╭─ Records

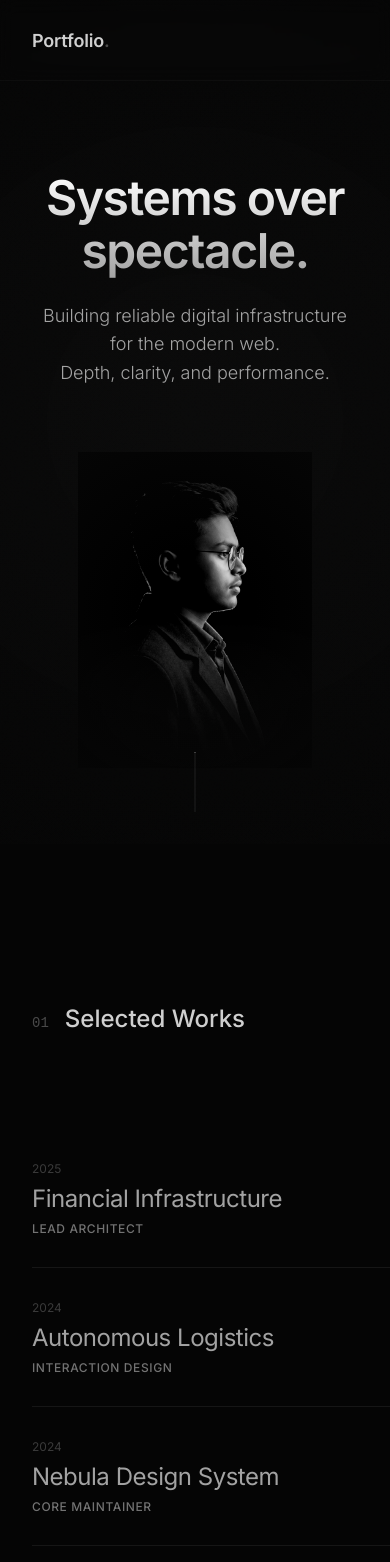
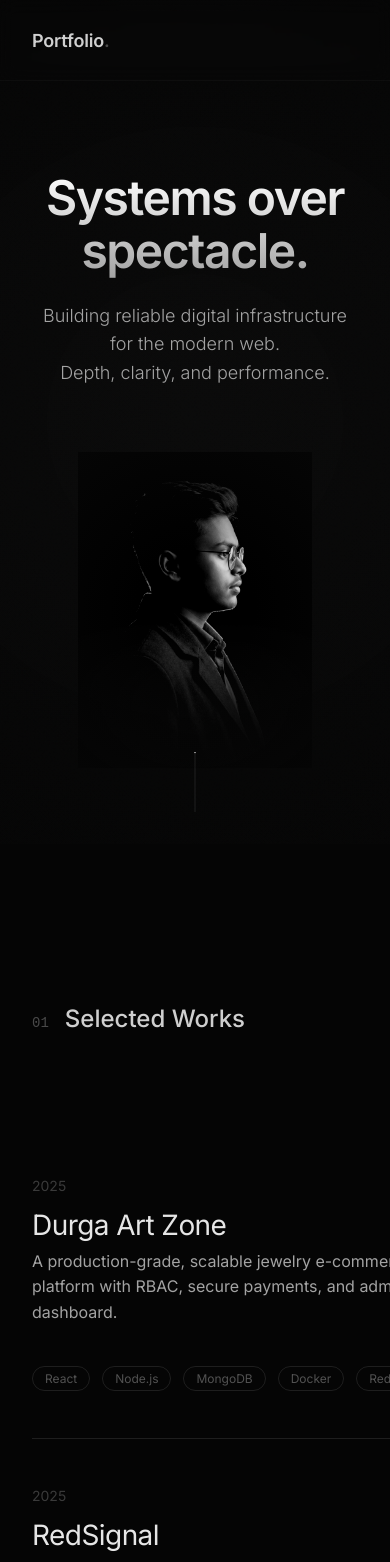
Before and after one commit to 202201152/Portfolio, a React (Vite) app: page / in a window 390 px wide. Shown: the top 1562 px of the page. Built offline with nearby package versions, Linux system fonts and the light colour scheme.

Commit message:
UI changes

```diff
--- a/src/components/Layout/Navigation.jsx
+++ b/src/components/Layout/Navigation.jsx
@@ -1,13 +1,17 @@
+import { useState } from 'react';
+import ContactModal from '../UI/ContactModal';
 import './Navigation.css';
 
 const Navigation = () => {
+    const [isContactOpen, setIsContactOpen] = useState(false);
+
     const navItems = [
         { label: 'Work', href: '#work' },
         { label: 'Philosophy', href: '#philosophy' },
-        { label: 'Profile', href: '#profile' },
     ];
 
     return (
+        <>
             <header className="nav-header">
                 <div className="container nav-container">
                     <a href="/" className="nav-logo">
@@ -20,10 +24,21 @@ const Navigation = () => {
                                 {item.label}
                             </a>
                         ))}
-                    <button className="nav-contact-btn">Contact</button>
+                        <button
+                            className="nav-contact-btn"
+                            onClick={() => setIsContactOpen(true)}
+                        >
+                            Contact
+                        </button>
                     </nav>
                 </div>
             </header>
+
+            <ContactModal
+                isOpen={isContactOpen}
+                onClose={() => setIsContactOpen(false)}
+            />
+        </>
     );
 };
 
--- a/src/components/Sections/Philosophy.jsx
+++ b/src/components/Sections/Philosophy.jsx
@@ -2,8 +2,8 @@ import './Philosophy.css';
 
 const Philosophy = () => {
     const technologies = [
-        'React Ecosystem', 'TypeScript', 'Node.js',
-        'WebGL / Three.js', 'System Architecture', 'UI Engineering'
+        'React', 'Node.js', 'Next.js', 'Three.js', 'TypeScript',
+        'Javascript', 'GSAP',
     ];
 
     return (
@@ -25,7 +25,7 @@ const Philosophy = () => {
                                 Good code is quiet. It doesn't demand attention; it simply supports the user's intent with absolute reliability.
                             </p>
                             <p>
-                                My approach is rooted in clarity—stripping away the superfluous to reveal the essential structure of a problem.
+                                My approach is rooted in clarity stripping away the superfluous to reveal the essential structure of a problem.
                                 Whether building financial infrastructure or immersive interfaces, the goal is always the same:
                                 <span className="text-white"> confidence.</span>
                             </p>
--- a/src/components/Sections/Projects.jsx
+++ b/src/components/Sections/Projects.jsx
@@ -4,27 +4,33 @@ import './Projects.css';
 const projectsData = [
     {
         id: 1,
-        title: 'Financial Infrastructure',
-        role: 'Lead Architect',
-        year: '2025'
+        title: 'Durga Art Zone',
+        role: 'Solo Full Stack Engineer',
+        year: '2025',
+        description: 'A production-grade, scalable jewelry e-commerce platform with RBAC, secure payments, and admin dashboard.',
+        tech: ['React', 'Node.js', 'MongoDB', 'Docker', 'Redux'],
+        link: 'https://github.com/202201152/Durga-art-zone',
+        isLegacy: false
     },
     {
         id: 2,
-        title: 'Autonomous Logistics',
-        role: 'Interaction Design',
-        year: '2024'
+        title: 'RedSignal',
+        role: 'Full Stack Engineer',
+        year: '2025',
+        description: 'Real-time disaster alert and coordination platform featuring live maps, SOS broadcasting, and NGO resource management.',
+        tech: ['MERN Stack', 'Socket.io', 'Leaflet Maps', 'Cloudinary'],
+        link: 'https://github.com/202201152/RedSignal',
+        isLegacy: false
     },
     {
         id: 3,
-        title: 'Nebula Design System',
-        role: 'Core Maintainer',
-        year: '2024'
-    },
-    {
-        id: 4,
-        title: 'Quant Trading Interface',
-        role: 'Frontend Engineering',
-        year: '2023'
+        title: 'iPhone 16 Pro',
+        role: 'Creative Developer',
+        year: '2025',
+        description: 'Interactive 3D product showcase using Three.js and GSAP for cinematic animations and model rendering.',
+        tech: ['React', 'Three.js', 'GSAP', 'Tailwind', 'Vite'],
+        link: 'https://github.com/202201152/Iphone-16pro',
+        isLegacy: false
     }
 ];
 
@@ -44,6 +50,9 @@ const Projects = () => {
                             title={project.title}
                             role={project.role}
                             year={project.year}
+                            description={project.description}
+                            tech={project.tech}
+                            link={project.link}
                         />
                     ))}
                 </div>
--- /dev/null
+++ b/src/components/UI/ContactModal.css
@@ -0,0 +1,125 @@
+.contact-modal-overlay {
+    position: fixed;
+    top: 0;
+    left: 0;
+    width: 100%;
+    height: 100vh;
+    background-color: rgba(0, 0, 0, 0.6);
+    backdrop-filter: blur(8px);
+    z-index: 1000;
+    display: flex;
+    align-items: center;
+    justify-content: center;
+    opacity: 0;
+    animation: fadeIn 0.3s forwards;
+}
+
+.contact-modal-content {
+    background: rgba(20, 20, 20, 0.95);
+    border: 1px solid rgba(255, 255, 255, 0.1);
+    border-radius: 16px;
+    padding: 2.5rem;
+    width: 90%;
+    max-width: 450px;
+    position: relative;
+    transform: translateY(20px);
+    animation: slideUp 0.3s forwards;
+    box-shadow: 0 20px 40px rgba(0, 0, 0, 0.4);
+}
+
+.contact-close-btn {
+    position: absolute;
+    top: 1rem;
+    right: 1.25rem;
+    background: transparent;
+    border: none;
+    color: var(--text-muted);
+    font-size: 2rem;
+    line-height: 1;
+    cursor: pointer;
+    transition: color 0.2s ease;
+}
+
+.contact-close-btn:hover {
+    color: var(--text-primary);
+}
+
+.contact-header {
+    margin-bottom: 2rem;
+    text-align: center;
+}
+
+.contact-title {
+    font-family: var(--font-sans);
+    font-size: 1.5rem;
+    color: var(--text-primary);
+    margin: 0 0 0.5rem 0;
+}
+
+.contact-subtitle {
+    font-family: var(--font-sans);
+    font-size: 0.875rem;
+    color: var(--text-secondary);
+    margin: 0;
+}
+
+.contact-links {
+    display: flex;
+    flex-direction: column;
+    gap: 1rem;
+}
+
+.contact-link-item {
+    display: flex;
+    justify-content: space-between;
+    align-items: center;
+    padding: 1rem;
+    background: rgba(255, 255, 255, 0.03);
+    border: 1px solid rgba(255, 255, 255, 0.05);
+    border-radius: 8px;
+    text-decoration: none;
+    transition: all 0.3s ease;
+}
+
+.contact-link-item:hover {
+    background: rgba(255, 255, 255, 0.08);
+    border-color: rgba(255, 255, 255, 0.1);
+    transform: translateY(-2px);
+}
+
+.contact-label {
+    font-family: var(--font-mono);
+    font-size: 0.875rem;
+    color: var(--text-secondary);
+}
+
+.contact-value {
+    font-family: var(--font-sans);
+    font-size: 0.875rem;
+    color: var(--text-primary);
+    font-weight: 500;
+}
+
+@keyframes fadeIn {
+    to {
+        opacity: 1;
+    }
+}
+
+@keyframes slideUp {
+    to {
+        transform: translateY(0);
+    }
+}
+
+@media (max-width: 480px) {
+    .contact-modal-content {
+        padding: 2rem 1.5rem;
+    }
+
+    .contact-link-item {
+        flex-direction: column;
+        align-items: flex-start;
+        gap: 0.25rem;
+    }
+}
--- /dev/null
+++ b/src/components/UI/ContactModal.jsx
@@ -0,0 +1,58 @@
+import { useEffect, useRef } from 'react';
+import './ContactModal.css';
+
+const ContactModal = ({ isOpen, onClose }) => {
+    const modalRef = useRef(null);
+
+    useEffect(() => {
+        const handleEscape = (e) => {
+            if (e.key === 'Escape') onClose();
+        };
+
+        if (isOpen) {
+            document.addEventListener('keydown', handleEscape);
+            document.body.style.overflow = 'hidden'; // Prevent scrolling
+        }
+
+        return () => {
+            document.removeEventListener('keydown', handleEscape);
+            document.body.style.overflow = 'unset';
+        };
+    }, [isOpen, onClose]);
+
+    if (!isOpen) return null;
+
+    return (
+        <div className="contact-modal-overlay" onClick={onClose}>
+            <div
+                className="contact-modal-content"
+                ref={modalRef}
+                onClick={(e) => e.stopPropagation()}
+            >
+                <button className="contact-close-btn" onClick={onClose}>&times;</button>
+
+                <div className="contact-header">
+                    <h3 className="contact-title">Let's Connect</h3>
+                    <p className="contact-subtitle">Open for collaborations and new opportunities.</p>
+                </div>
+
+                <div className="contact-links">
+                    <a href="mailto:raganpatel648@gmail.com" className="contact-link-item">
+                        <span className="contact-label">Email</span>
+                        <span className="contact-value">raganpatel648@gmail.com</span>
+                    </a>
+                    <a href="https://linkedin.com" target="_blank" rel="noopener noreferrer" className="contact-link-item">
+                        <span className="contact-label">LinkedIn</span>
+                        <span className="contact-value">linkedin.com/in/profile</span>
+                    </a>
+                    <a href="https://github.com/202201152" target="_blank" rel="noopener noreferrer" className="contact-link-item">
+                        <span className="contact-label">GitHub</span>
+                        <span className="contact-value">github.com/202201152</span>
+                    </a>
+                </div>
+            </div>
+        </div>
+    );
+};
+
+export default ContactModal;
--- a/src/components/UI/ProjectItem.css
+++ b/src/components/UI/ProjectItem.css
@@ -1,9 +1,10 @@
 .project-item {
     position: relative;
-    padding: 2rem 0;
+    padding: 3rem 0;
+    display: block;
+    text-decoration: none;
     cursor: pointer;
     transition: opacity 0.4s ease;
-    opacity: 0.7;
 }
 
 .project-item:hover {
@@ -13,9 +14,9 @@
 .project-content {
     display: grid;
     grid-template-columns: 80px 1fr auto;
-    /* Year | Title | Role */
-    align-items: baseline;
-    gap: 2rem;
+    /* Adjusted to 80px as per original design, or keeping 100px */
+    gap: 3rem;
+    align-items: flex-start;
     transition: transform 0.4s var(--ease-cinematic);
 }
 
@@ -24,20 +25,89 @@
 }
 
 .project-year {
-    font-family: var(--font-sans);
+    font-family: var(--font-mono);
     font-size: 0.875rem;
     color: var(--text-muted);
-    font-weight: 400;
+    opacity: 0.7;
+    margin-top: 0.5rem;
+    /* Optical alignment with title */
+}
+
+.project-info {
+    display: flex;
+    flex-direction: column;
+    gap: 0.5rem;
 }
 
 .project-title {
     font-family: var(--font-sans);
-    font-size: clamp(1.5rem, 3vw, 2rem);
+    font-size: clamp(1.75rem, 4vw, 2.5rem);
     font-weight: 400;
-    /* Regular weight for elegance */
     color: var(--text-primary);
     margin: 0;
     letter-spacing: -0.02em;
+    line-height: 1.1;
+}
+
+.project-details {
+    display: flex;
+    flex-direction: column;
+    gap: 1.5rem;
+    max-width: 600px;
+}
+
+.project-description {
+    font-family: var(--font-sans);
+    font-size: 1rem;
+    color: var(--text-secondary);
+    line-height: 1.6;
+    margin: 0;
+    opacity: 0;
+    transform: translateY(10px);
+    transition: all 0.4s var(--ease-cinematic);
+    height: 0;
+    overflow: hidden;
+}
+
+/* Show description on hover */
+.project-item:hover .project-description {
+    opacity: 1;
+    transform: translateY(0);
+    height: auto;
+    margin-bottom: 0.5rem;
+}
+
+.project-tech {
+    display: flex;
+    flex-wrap: wrap;
+    gap: 0.75rem;
+    opacity: 0;
+    transform: translateY(5px);
+    transition: all 0.4s var(--ease-cinematic) 0.1s;
+    /* Slight delay */
+    height: 0;
+    overflow: hidden;
+}
+
+.project-item:hover .project-tech {
+    opacity: 1;
+    transform: translateY(0);
+    height: auto;
+}
+
+.tech-tag {
+    font-family: var(--font-mono);
+    font-size: 0.75rem;
+    color: var(--text-muted);
+    border: 1px solid rgba(255, 255, 255, 0.1);
+    padding: 0.25rem 0.75rem;
+    border-radius: 100px;
+    transition: border-color 0.3s ease, color 0.3s ease;
+}
+
+.project-item:hover .tech-tag {
+    border-color: rgba(255, 255, 255, 0.3);
+    color: var(--text-primary);
 }
 
 .project-role {
@@ -47,6 +117,9 @@
     text-transform: uppercase;
     letter-spacing: 0.05em;
     font-weight: 500;
+    white-space: nowrap;
+    margin-top: 0.6rem;
+    /* Optical alignment */
 }
 
 .project-line {
@@ -61,21 +134,34 @@
 }
 
 .project-item:hover .project-line {
-    background-color: rgba(255, 255, 255, 0.3);
+    background-color: rgba(255, 255, 255, 0.4);
 }
 
-@media (max-width: 768px) {
+@media (max-width: 900px) {
     .project-content {
         grid-template-columns: 1fr;
-        gap: 0.5rem;
+        gap: 1rem;
     }
 
     .project-year {
         order: -1;
-        font-size: 0.75rem;
+        margin-top: 0;
     }
 
     .project-role {
-        font-size: 0.75rem;
+        display: none;
+    }
+
+    .project-description {
+        opacity: 1;
+        height: auto;
+        transform: none;
+        margin-bottom: 1rem;
+    }
+
+    .project-tech {
+        opacity: 1;
+        height: auto;
+        transform: none;
     }
 }
--- a/src/components/UI/ProjectItem.jsx
+++ b/src/components/UI/ProjectItem.jsx
@@ -1,16 +1,26 @@
 import PropTypes from 'prop-types';
 import './ProjectItem.css';
 
-const ProjectItem = ({ title, role, year, onClick }) => {
+const ProjectItem = ({ title, role, year, description, tech, link }) => {
     return (
-        <div className="project-item" onClick={onClick}>
+        <a href={link} target="_blank" rel="noopener noreferrer" className="project-item group">
             <div className="project-content">
                 <span className="project-year">{year}</span>
-                <h3 className="project-title">{title}</h3>
+                <div className="project-info">
+                    <h3 className="project-title">{title}</h3>
+                    <div className="project-details">
+                        <p className="project-description">{description}</p>
+                        <div className="project-tech">
+                            {tech.map((t, i) => (
+                                <span key={i} className="tech-tag">{t}</span>
+                            ))}
+                        </div>
+                    </div>
+                </div>
                 <span className="project-role">{role}</span>
             </div>
             <div className="project-line" />
-        </div>
+        </a>
     );
 };
 
@@ -18,7 +28,9 @@ ProjectItem.propTypes = {
     title: PropTypes.string.isRequired,
     role: PropTypes.string.isRequired,
     year: PropTypes.string.isRequired,
-    onClick: PropTypes.func,
+    description: PropTypes.string,
+    tech: PropTypes.arrayOf(PropTypes.string),
+    link: PropTypes.string
 };
 
 export default ProjectItem;
```
Lines whose indentation alone changed are shown as unchanged.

╰─

The problem:
Wherever the string "import" occurs in the records, copy the line it is in.

Exercise solution:
+import { useState } from 'react';
+import ContactModal from '../UI/ContactModal';
 import './Navigation.css';
@@ -2,8 +2,8 @@ import './Philosophy.css';
@@ -4,27 +4,33 @@ import './Projects.css';
+import { useEffect, useRef } from 'react';
+import './ContactModal.css';
 import PropTypes from 'prop-types';
 import './ProjectItem.css';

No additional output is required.